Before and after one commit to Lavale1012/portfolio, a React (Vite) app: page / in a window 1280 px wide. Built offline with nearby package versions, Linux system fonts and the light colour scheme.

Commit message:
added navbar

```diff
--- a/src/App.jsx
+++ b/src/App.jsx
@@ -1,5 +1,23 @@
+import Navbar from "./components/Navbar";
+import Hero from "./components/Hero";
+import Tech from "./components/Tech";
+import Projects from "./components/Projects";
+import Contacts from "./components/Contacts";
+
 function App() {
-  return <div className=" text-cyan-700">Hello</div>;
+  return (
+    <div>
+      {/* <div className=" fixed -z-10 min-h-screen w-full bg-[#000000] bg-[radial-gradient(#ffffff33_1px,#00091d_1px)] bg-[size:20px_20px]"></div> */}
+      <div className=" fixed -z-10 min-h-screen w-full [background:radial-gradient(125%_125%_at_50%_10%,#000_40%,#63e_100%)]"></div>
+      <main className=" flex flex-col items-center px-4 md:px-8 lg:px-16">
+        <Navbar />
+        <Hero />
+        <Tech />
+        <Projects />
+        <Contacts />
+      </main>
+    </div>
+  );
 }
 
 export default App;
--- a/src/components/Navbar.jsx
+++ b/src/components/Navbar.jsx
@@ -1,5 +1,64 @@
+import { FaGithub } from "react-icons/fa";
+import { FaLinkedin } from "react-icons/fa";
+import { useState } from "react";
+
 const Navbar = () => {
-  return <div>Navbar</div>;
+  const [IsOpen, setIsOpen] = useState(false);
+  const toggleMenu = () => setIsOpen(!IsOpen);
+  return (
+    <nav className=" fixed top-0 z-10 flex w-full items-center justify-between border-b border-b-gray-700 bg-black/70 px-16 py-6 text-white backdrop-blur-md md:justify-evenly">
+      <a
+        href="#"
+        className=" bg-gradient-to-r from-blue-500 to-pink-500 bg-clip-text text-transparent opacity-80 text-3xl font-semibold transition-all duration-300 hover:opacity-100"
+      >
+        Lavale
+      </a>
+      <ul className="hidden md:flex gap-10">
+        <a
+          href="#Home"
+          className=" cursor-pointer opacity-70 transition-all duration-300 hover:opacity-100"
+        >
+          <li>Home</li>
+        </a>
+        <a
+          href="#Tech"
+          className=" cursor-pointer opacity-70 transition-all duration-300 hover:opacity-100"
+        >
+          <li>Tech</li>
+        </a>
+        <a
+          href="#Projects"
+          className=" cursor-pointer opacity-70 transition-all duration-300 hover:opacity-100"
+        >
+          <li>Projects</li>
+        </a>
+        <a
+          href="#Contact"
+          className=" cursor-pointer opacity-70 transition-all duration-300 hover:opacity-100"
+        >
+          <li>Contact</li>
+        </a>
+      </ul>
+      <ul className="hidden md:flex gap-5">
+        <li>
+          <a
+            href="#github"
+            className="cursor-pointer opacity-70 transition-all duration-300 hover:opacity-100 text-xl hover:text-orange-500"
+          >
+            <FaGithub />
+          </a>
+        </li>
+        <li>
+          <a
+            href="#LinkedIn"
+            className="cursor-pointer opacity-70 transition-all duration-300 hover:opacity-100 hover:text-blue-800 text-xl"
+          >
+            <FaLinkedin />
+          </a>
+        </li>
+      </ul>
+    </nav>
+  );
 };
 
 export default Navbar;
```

Directions
Your job is to retype all of the material exactly.

Written reply
Before and after one commit to Lavale1012/portfolio, a React (Vite) app: page / in a window 1280 px wide. Built offline with nearby package versions, Linux system fonts and the light colour scheme.

Commit message:
added navbar

```diff
--- a/src/App.jsx
+++ b/src/App.jsx
@@ -1,5 +1,23 @@
+import Navbar from "./components/Navbar";
+import Hero from "./components/Hero";
+import Tech from "./components/Tech";
+import Projects from "./components/Projects";
+import Contacts from "./components/Contacts";
+
 function App() {
-  return <div className=" text-cyan-700">Hello</div>;
+  return (
+    <div>
+      {/* <div className=" fixed -z-10 min-h-screen w-full bg-[#000000] bg-[radial-gradient(#ffffff33_1px,#00091d_1px)] bg-[size:20px_20px]"></div> */}
+      <div className=" fixed -z-10 min-h-screen w-full [background:radial-gradient(125%_125%_at_50%_10%,#000_40%,#63e_100%)]"></div>
+      <main className=" flex flex-col items-center px-4 md:px-8 lg:px-16">
+        <Navbar />
+        <Hero />
+        <Tech />
+        <Projects />
+        <Contacts />
+      </main>
+    </div>
+  );
 }
 
 export default App;
--- a/src/components/Navbar.jsx
+++ b/src/components/Navbar.jsx
@@ -1,5 +1,64 @@
+import { FaGithub } from "react-icons/fa";
+import { FaLinkedin } from "react-icons/fa";
+import { useState } from "react";
+
 const Navbar = () => {
-  return <div>Navbar</div>;
+  const [IsOpen, setIsOpen] = useState(false);
+  const toggleMenu = () => setIsOpen(!IsOpen);
+  return (
+    <nav className=" fixed top-0 z-10 flex w-full items-center justify-between border-b border-b-gray-700 bg-black/70 px-16 py-6 text-white backdrop-blur-md md:justify-evenly">
+      <a
+        href="#"
+        className=" bg-gradient-to-r from-blue-500 to-pink-500 bg-clip-text text-transparent opacity-80 text-3xl font-semibold transition-all duration-300 hover:opacity-100"
+      >
+        Lavale
+      </a>
+      <ul className="hidden md:flex gap-10">
+        <a
+          href="#Home"
+          className=" cursor-pointer opacity-70 transition-all duration-300 hover:opacity-100"
+        >
+          <li>Home</li>
+        </a>
+        <a
+          href="#Tech"
+          className=" cursor-pointer opacity-70 transition-all duration-300 hover:opacity-100"
+        >
+          <li>Tech</li>
+        </a>
+        <a
+          href="#Projects"
+          className=" cursor-pointer opacity-70 transition-all duration-300 hover:opacity-100"
+        >
+          <li>Projects</li>
+        </a>
+        <a
+          href="#Contact"
+          className=" cursor-pointer opacity-70 transition-all duration-300 hover:opacity-100"
+        >
+          <li>Contact</li>
+        </a>
+      </ul>
+      <ul className="hidden md:flex gap-5">
+        <li>
+          <a
+            href="#github"
+            className="cursor-pointer opacity-70 transition-all duration-300 hover:opacity-100 text-xl hover:text-orange-500"
+          >
+            <FaGithub />
+          </a>
+        </li>
+        <li>
+          <a
+            href="#LinkedIn"
+            className="cursor-pointer opacity-70 transition-all duration-300 hover:opacity-100 hover:text-blue-800 text-xl"
+          >
+            <FaLinkedin />
+          </a>
+        </li>
+      </ul>
+    </nav>
+  );
 };
 
 export default Navbar;
```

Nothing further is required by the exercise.